The collection was built in Miami and I wanted to see part of the collection, anyway, stay here for everybody to enjoy.
Marvin Sackner, retired physician and art collector
Inside the couple’s penthouse — where Ruth’s former walk-in closet exhibits shoes, jackets and purses with words and letters — yellow Post-It notes mark the works that will head to the PAMM. On a large table lies a small collection of books that will be donated to the Richter Library at the University of Miami.
“There are a few things I said, ‘You can’t take,’” Sackner said, referring to PAMM. “But basically I said ‘Fine, take anything you want.’”
Among the off-limit works of arts, a prototypical artist book by the innovative Greek-American Lucas Samara.
“He’s a very important artist of the 20th century with a lot of experimental vanguard work,” Sackner said. “In this collection, there are not that many artists’ [work] that I hold who are mainstream because you don’t go into a gallery and say ‘I am looking for concrete poetry, or visual poetry.’ You won’t find any; so most of this collection was built upon getting work from artists or poets, and then dealers, etc., but not from galleries.”
Sackner, 84, said he and his late wife had been working on parting ways with some of the typewriter art, artist books, micrography, mail art, experimental calligraphy and sound-and-performance work for at least the last decade. Most of his assets, he said, are in the collection and he had hoped to sell it in its entirety to a museum.
“Nobody could handle the size of the collection,” he said. “It’s really one-of-a-kind. It’s larger than what any museum had in terms of concrete and visual poetry, and words and image, which is what this collection comprises.”

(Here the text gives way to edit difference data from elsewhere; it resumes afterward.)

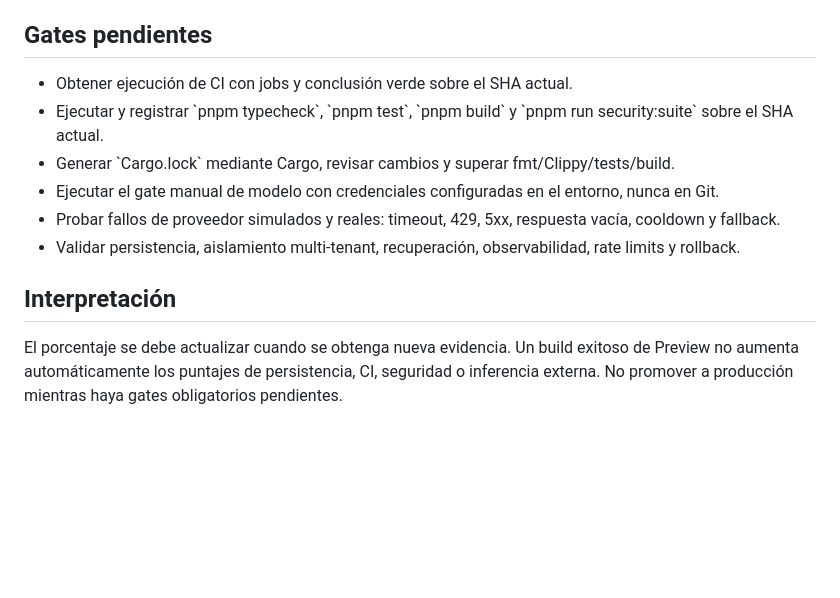
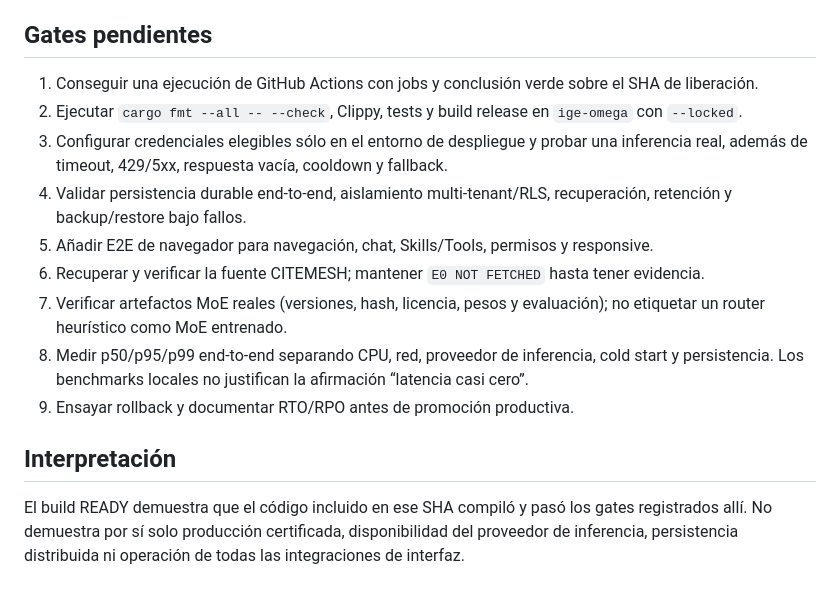
Before and after one commit to AnubisVillasenor1/ISABELLA-VERSION-TERMINUS-V6, a Markdown page: docs/ESTADO-REAL-ACTUAL.md, the part around one of its changes. GitHub-like rendering; blank space fills up the shorter version.

```diff
--- a/docs/ESTADO-REAL-ACTUAL.md
+++ b/docs/ESTADO-REAL-ACTUAL.md
@@ -51,13 +47,16 @@
 
 ## Gates pendientes
 
-- Obtener ejecución de CI con jobs y conclusión verde sobre el SHA actual.
-- Ejecutar y registrar \`pnpm typecheck\`, \`pnpm test\`, \`pnpm build\` y \`pnpm run security:suite\` sobre el SHA actual.
-- Generar \`Cargo.lock\` mediante Cargo, revisar cambios y superar fmt/Clippy/tests/build.
-- Ejecutar el gate manual de modelo con credenciales configuradas en el entorno, nunca en Git.
-- Probar fallos de proveedor simulados y reales: timeout, 429, 5xx, respuesta vacía, cooldown y fallback.
-- Validar persistencia, aislamiento multi-tenant, recuperación, observabilidad, rate limits y rollback.
+1. Conseguir una ejecución de GitHub Actions con jobs y conclusión verde sobre el SHA de liberación.
+2. Ejecutar `cargo fmt --all -- --check`, Clippy, tests y build release en `ige-omega` con `--locked`.
+3. Configurar credenciales elegibles sólo en el entorno de despliegue y probar una inferencia real, además de timeout, 429/5xx, respuesta vacía, cooldown y fallback.
+4. Validar persistencia durable end-to-end, aislamiento multi-tenant/RLS, recuperación, retención y backup/restore bajo fallos.
+5. Añadir E2E de navegador para navegación, chat, Skills/Tools, permisos y responsive.
+6. Recuperar y verificar la fuente CITEMESH; mantener `E0 NOT FETCHED` hasta tener evidencia.
+7. Verificar artefactos MoE reales (versiones, hash, licencia, pesos y evaluación); no etiquetar un router heurístico como MoE entrenado.
+8. Medir p50/p95/p99 end-to-end separando CPU, red, proveedor de inferencia, cold start y persistencia. Los benchmarks locales no justifican la afirmación “latencia casi cero”.
+9. Ensayar rollback y documentar RTO/RPO antes de promoción productiva.
 
 ## Interpretación
 
-El porcentaje se debe actualizar cuando se obtenga nueva evidencia. Un build exitoso de Preview no aumenta automáticamente los puntajes de persistencia, CI, seguridad o inferencia externa. No promover a producción mientras haya gates obligatorios pendientes.
+El build READY demuestra que el código incluido en ese SHA compiló y pasó los gates registrados allí. No demuestra por sí solo producción certificada, disponibilidad del proveedor de inferencia, persistencia distribuida ni operación de todas las integraciones de interfaz.
```
Also changed, not shown: other parts of docs/ESTADO-REAL-ACTUAL.md (+28 -32 lines).
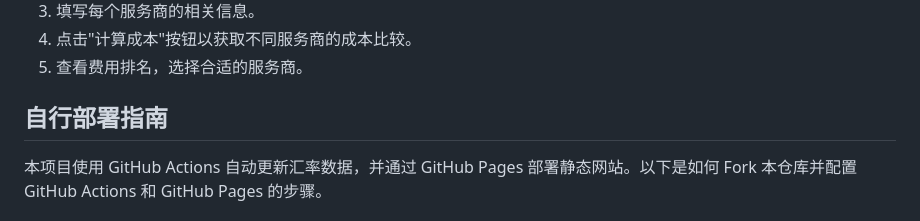
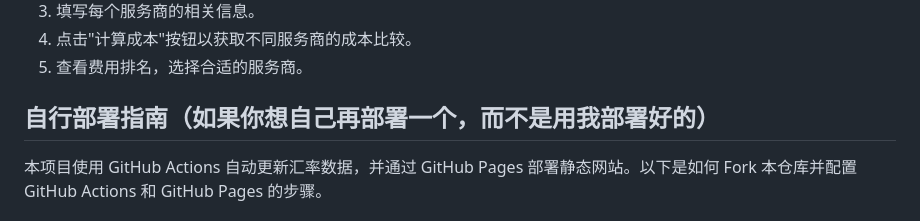
Before and after one commit to CookSleep/LLM_API_Price_Comparator_Web, a Markdown page: README.md, the part around the change. Drawn GitHub-style.

```diff
--- a/README.md
+++ b/README.md
@@ -30,7 +30,7 @@ LLM API Price Comparator Web 是一个在线工具，帮助用户便捷地比较
 5. 查看费用排名，选择合适的服务商。
 
 
-## 自行部署指南
+## 自行部署指南（如果你想自己再部署一个，而不是用我部署好的）
 
 本项目使用 GitHub Actions 自动更新汇率数据，并通过 GitHub Pages 部署静态网站。以下是如何 Fork 本仓库并配置 GitHub Actions 和 GitHub Pages 的步骤。
 
```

Still, Sackner initially turned down the Knight Foundation’s offer to acquire parts of the collection because he was still hoping to attract a buyer for the whole body, estimated at more than 325,000 pieces.
“But then we just had to give up because nobody would take it,” he said, examples of contemporary typewriter works and 1980s era micrography by Italian artists hanging on two walls behind him. “It was just too big for them.”
Sackner finally decided in December to take the foundation’s offer.
“The collection was built in Miami and I wanted to see part of the collection, anyway, stay here for everybody to enjoy,” he said.
PAMM Director Franklin Sirmans says the collection “is a real treasure as far as Miami goes.” People, he said, have really related whenever the museum exhibited selections from the archive. Now that some of the pieces will be permanently at the PAMM, Sirmans said, he hopes people “come in and take a sustained look at a form of art that often comes from an intuitive place for many artists.”
“Most of the works in the collection are works on paper, a primal element to the art of creation,” he said.
Sirmans, who visited the Sackner home soon after arriving in Miami, said he knows “that the way collectors live with their work is very unique and special.” The museum, he said, will do everything it can to recreate that “wow” feeling one gets when walking into Sackner’s 5,600 square-feet penthouse and a second 1,800-square-feet apartment in the same building that’s being rented just to keep the art.
As Sackner led a brief tour of both apartments, he showed his visual memorization. He also displayed his knowledge of the pieces, some of which required a microglass to appreciate the tiny word art written in all of the major languages.
“I may find pieces when people ask me that I haven’t seen in 25 years,” he said. “I can remember practically everything I bought or was given to me.”
The pieces are tucked away in drawers, safeguarded in boxes and hung on walls inside his apartments. Some are even on display along the hallway leading to his penthouse. So far, he has about 60,000 records and estimates he has another 25,000 still yet to be cataloged.